Like other European countries, Portugal has been receiving refugees from Ukraine. The government has implemented a system to document refugees so they can access healthcare and other services and to facilitate the process of their residency. However, this could be seen as unfair and could cause a division in society as other migrant groups have been waiting years for residence permits.
There has also been a very positive response among civil society in Portugal. Many Portuguese families have welcomed Ukrainian families, and companies have been offering jobs. Cross-sectoral support, however, has been lacking.
Portugal is also suffering from inflation, with prices rising every day. Inflation will affect Ukrainian refugees and vulnerable Portuguese families, leaving more and more in challenging circumstances. Situations like this underscore the need for continued advocacy for all children and families to have the environment and services they need, regardless of where they come from.
“Although emergency measures to receive Ukrainian refugees are necessary and important, thinking about and taking steps for the medium- and long-term inclusion of these children and families is of utmost importance. For instance, how can these children have adequate access to health and education if national services are already unable to meet the needs?” – Mafalda Lourenço, Fundação Nossa Senhora do Bom Sucesso, Portugal.

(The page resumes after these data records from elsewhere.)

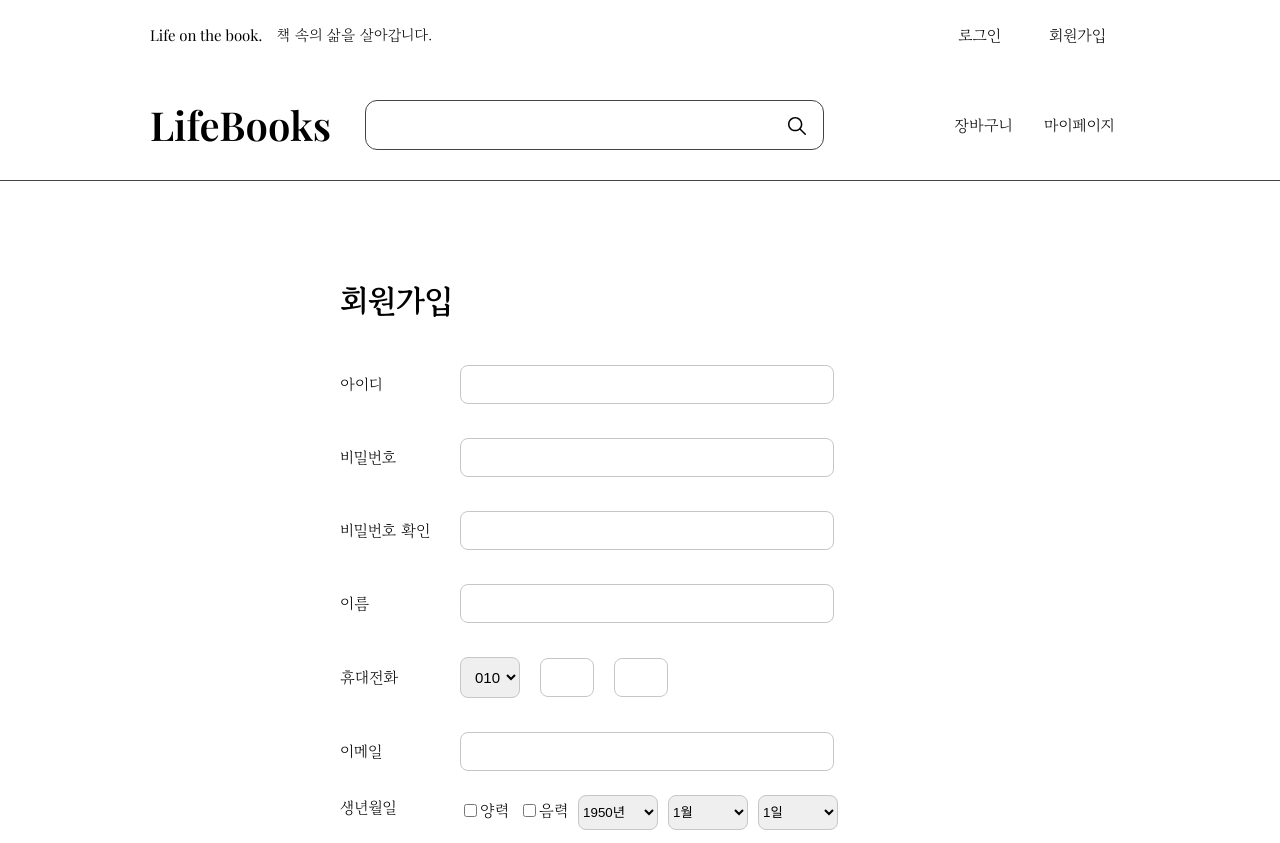
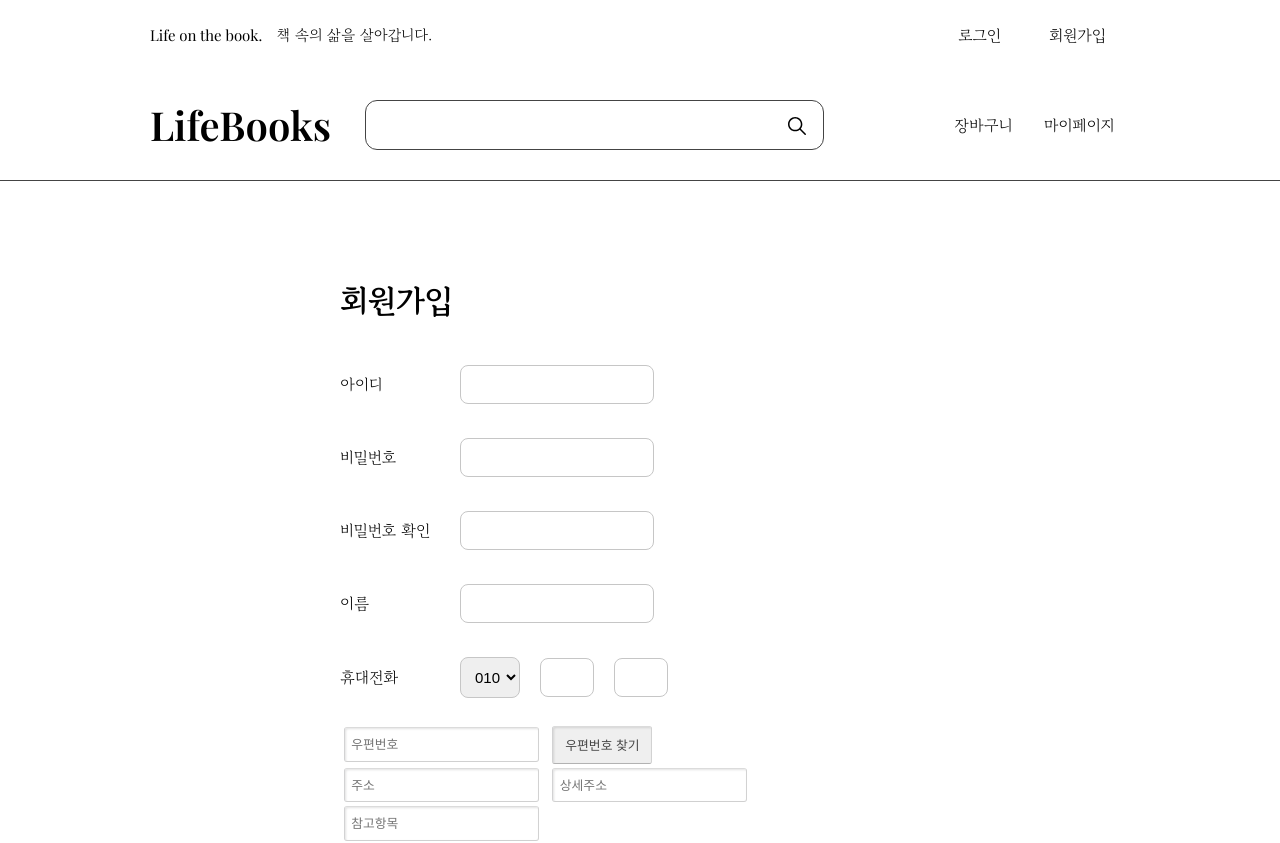
Before and after one commit to jijisss/bookStore, a React (Create React App) app: page /join-detail in a window 1280 px wide. Shown: the top 843 px of the page. Built offline with nearby package versions, Linux system fonts and the light colour scheme.

Commit message:
Edit JoinDetailPage.js

```diff
--- a/package.json
+++ b/package.json
@@ -8,8 +8,10 @@
     "@testing-library/user-event": "^13.5.0",
     "jquery": "^3.6.3",
     "react": "^18.2.0",
+    "react-daum-postcode": "^3.1.1",
     "react-dom": "^18.2.0",
     "react-icons": "^4.7.1",
+    "react-modal": "^3.16.1",
     "react-router-dom": "^6.8.1",
     "react-scripts": "5.0.1",
     "styled-components": "^5.3.6",
--- /dev/null
+++ b/src/Components/Address.js
@@ -0,0 +1,27 @@
+import React, { useState } from 'react';
+import DaumPostCode from 'react-daum-postcode';
+
+const DaumPost = ( addressData ) => {
+    const handleComplete = (data) => {
+        let fullAddress = data.address;
+        let extraAddress = '';
+        if (data.addressType === 'R') {
+            if (data.bname !== '') {
+                extraAddress += data.bname;
+            }
+            if (data.buildingName !== '') {
+                extraAddress += (extraAddress !== '' ? `, ${data.buildingName}` : data.buildingName);
+            }
+            fullAddress += (extraAddress !== '' ? ` (${extraAddress})` : '');
+        }
+        console.log(data)
+        //fullAddress -> 전체 주소반환
+        addressData.setAddressDatas({
+            zipCode : data.zonecode,
+            newAddress :  (data.userSelectedType === 'R' ? data.roadAddress : data.jibunAddress)
+        });
+    }
+    return (<DaumPostCode onComplete={handleComplete} className="post-code" />);
+}
+
+export default DaumPost;
--- a/src/Components/JoinDetailPage.css
+++ b/src/Components/JoinDetailPage.css
@@ -23,7 +23,7 @@
   margin-bottom: 15px;
 }
 .info-form-input {
-  width: 60%;
+  width: 30%;
   height: 35px;
   padding-left: 10px;
   margin-top: 10px;
@@ -41,7 +41,48 @@
   height: 41px;
   width: 60px;
 }
-.additory-info {
+#popup-close-btn {
+  padding: 0.2rem 0.55rem;
+  border:1px solid #c2c2c2;
+  background: none;
+  font-size: 1.4rem;
+  color: #c2c2c2;
+  float: right;
+}
+.user-address-input {
+    height: 20px;
+    margin: 0.3em 10px 0 0.3em;
+    font-size: 1em;
+    padding: 0.5em;
+    border: 1px solid #ccc;
+    border-radius: 3px;
+    border-color: #dbdbdb #d2d2d2 #d0d0d0 #d2d2d3;
+    box-shadow: inset 0.1em 0.1em 0.15em rgb(0 0 0 / 10%);
+    vertical-align: middle;
+    line-height: 1.25em;
+    outline: 0;
+    font-size: 0.8rem;
+}
+.ads-btn {
+  width: 100px;
+  height: 20px;
+  height: 38px;
+  line-height: 25px;
+  font-size: 0.8rem;
+  border: 1px solid #ccc;
+  border-color: #dbdbdb #d2d2d2 #b2b2b2 #d2d2d3;
+  cursor: pointer;
+  color: #464646;
+  border-radius: 0.2em;
+  vertical-align: middle;
+}
+.ads-btn:hover {
+  color: #464646;
+  text-decoration: none;
+  background-image: -webkit-gradient(linear,left top,left bottom,from(#fff),to(#e5e5e5));
+}
+.post-code {
+
 }
 .additory-info ul {
   display: flex;
--- a/src/Components/Tab.js
+++ b/src/Components/Tab.js
@@ -21,7 +21,7 @@ export default function Tab() {
       ),
       tabCont: (
         <div className="tabContent">
-          <p className="using-phoneNumber">휴대폰 번호로 찾기</p>
+          <p className="using-phoneNumber">이메일로 찾기</p>
           <form className="find-id-form find-form">
             <ul>
               <li>
@@ -37,10 +37,10 @@ export default function Tab() {
                 <input placeholder="생년월일 8자리를 입력해주세요." />
               </li>
               <li>
-                <label className="input-title" name="user-phoneNumber">
-                  휴대폰 번호
+                <label className="input-title" name="user-email">
+                  이메일
                 </label>
-                <input placeholder="숫자만 입력해주세요." />
+                <input placeholder="이메일 주소를 입력해주세요." />
               </li>
               <button
                 className="confirm-btn"
@@ -67,7 +67,7 @@ export default function Tab() {
       ),
       tabCont: (
         <div className="tabContent">
-          <p className="using-phoneNumber">휴대폰 번호로 찾기</p>
+          <p className="using-phoneNumber">이메일로 찾기</p>
           <form className="find-password-form find-form">
             <ul>
               <li>
@@ -89,10 +89,10 @@ export default function Tab() {
                 <input placeholder="생년월일 8자리를 입력해주세요." />
               </li>
               <li>
-                <label className="input-title" name="user-phoneNumber">
-                  휴대폰 번호
+                <label className="input-title" name="user-email">
+                  이메일
                 </label>
-                <input placeholder="숫자만 입력해주세요." />
+                <input placeholder="이메일 주소를 입력해주세요." />
               </li>
               <button
                 className="confirm-btn"
--- a/src/pages/JoinDetailPage.js
+++ b/src/pages/JoinDetailPage.js
@@ -1,7 +1,18 @@
 import { Link } from "react-router-dom";
+import { useState } from "react";
+import Modal from 'react-modal';
 import "../components/JoinDetailPage.css";
+import Address from "../components/Address.js";
 
-function JoinDetailPage() {
+function JoinDetailPage({  }) {
+
+  const [modalIsOpen, setModalIsOpen] = useState(false);
+  const [addressData, setAddressData] = useState({});
+
+  const setAddressDatas = (text) => {
+    setAddressData(text);
+  }
+
   return (
     <div id="JoinDetail">
       <div className="JoinDetailWrap">
@@ -64,6 +75,19 @@ function JoinDetailPage() {
                 </select>
                 <input className="info-form-input" name="mobile-input" />
                 <input className="info-form-input" name="mobile-input" />
+              </li>
+              {/* 주소 입력창 */}
+              <li className="address-input">
+                <input type="text" id="sample4_postcode" name="zipCode" className="user-address-input info-form-input" defaultValue={addressData.zipCode} placeholder="우편번호" onClick={()=> setModalIsOpen(true)} />
+                <input type="button" name="searchZipCode" className="user-address-input info-form-input ads-btn" defaultValue={addressData.searchZipCode} value="우편번호 찾기" onClick={()=> setModalIsOpen(true)} /><br></br>
+                <input type="text" id="sample4_roadAddress" name="newAddress" className="user-address-input info-form-input" defaultValue={addressData.newAddress} placeholder="주소" onClick={()=> setModalIsOpen(true)} />
+                <span id="guide" style={{color:"#999", display:"none"}} onClick={()=> setModalIsOpen(true)}></span>
+                <input type="text" id="sample4_detailAddress" name="detailAddress" className="user-address-input info-form-input" placeholder="상세주소" />
+                <input type="text" id="sample4_extraAddress" name="reference" className="user-address-input info-form-input" placeholder="참고항목" />
+                <Modal isOpen={modalIsOpen} onRequestClose={() => setModalIsOpen(false)} ariaHideApp={false}>
+                <button id="popup-close-btn" onClick={()=> setModalIsOpen(false)}>X</button>
+                  <Address value={addressData} setAddressDatas={setAddressDatas}/>
+                </Modal>
               </li>
               <li className="enter-info-item">
                 <p className="input-name">이메일</p>
@@ -244,4 +268,5 @@ function JoinDetailPage() {
   );
 }
 
+
 export default JoinDetailPage;
```
Also changed, not shown: 1 other file (tests, documents, lock files or other folders).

So far, there has been very little evidence at the national level of the Child Guarantee in action in Portugal. Information about the national action plan has been scant and difficult to access. After the national legislative elections last January, the new government took office at the end of March 2022. Ms. Ana Mendes Godinho remains Minister of Labour, Solidarity, and Social Security, who oversees the National Coordinator for the Child Guarantee. Fundação Nossa Senhora do Bom Sucesso believes that the conditions of political stability are in place to move ahead quickly with the pending matter.